- [WORK INSTRUCTIONS]:
Copy each line below containing "ipynb".

[[ THE DATA open ]]

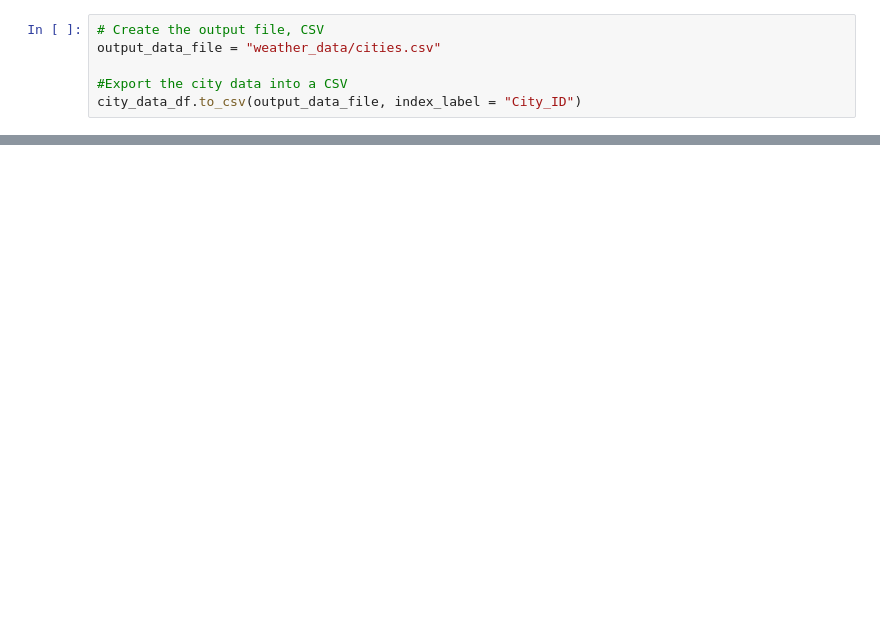
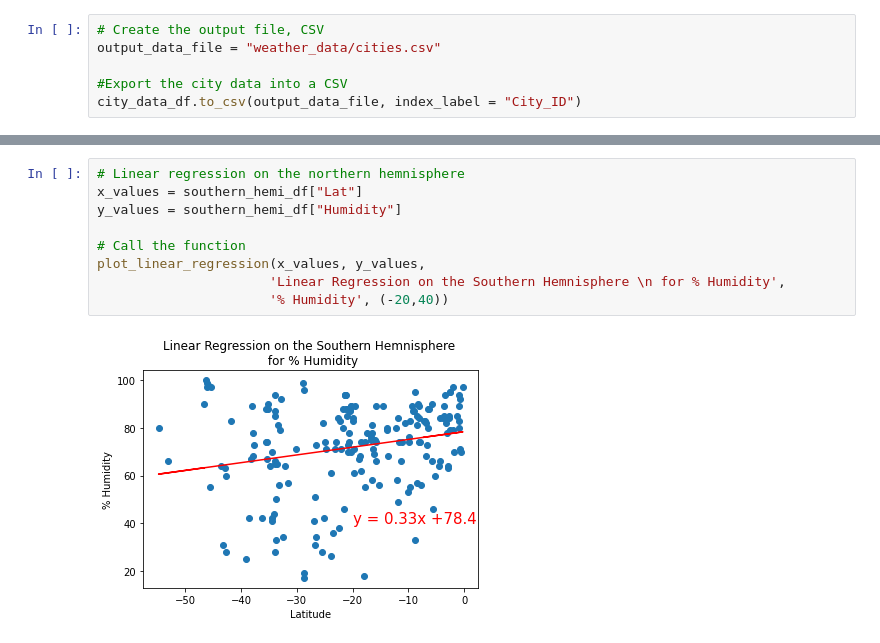
Before and after one commit to Lan-kdl/World_Weather_Analysis, a Jupyter notebook: WeatherPy.ipynb, the cells around one changed output, grey strips where cells are left out. Drawn from its saved outputs; the diff is of its cells as text; blank space fills up the shorter version.

```diff
--- a/WeatherPy.ipynb
+++ b/WeatherPy.ipynb
@@ -260,0 +347,11 @@ plt.show()
+# %%
+# Linear regression on the northern hemnisphere
+x_values = southern_hemi_df["Lat"]
+y_values = southern_hemi_df["Humidity"]
+
+# Call the function
+plot_linear_regression(x_values, y_values,
+                      'Linear Regression on the Southern Hemnisphere \n for % Humidity',
+                      '% Humidity', (-20,40))
+# %% [output]
+[figure, added]
```
Also changed, not shown: parts of 26 cells of this notebook, 5 other files.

[[ THE DATA closed ]]

- [WRITTEN RESPONSE]:
Before and after one commit to Lan-kdl/World_Weather_Analysis, a Jupyter notebook: WeatherPy.ipynb, the cells around one changed output, grey strips where cells are left out. Drawn from its saved outputs; the diff is of its cells as text; blank space fills up the shorter version.
--- a/WeatherPy.ipynb
+++ b/WeatherPy.ipynb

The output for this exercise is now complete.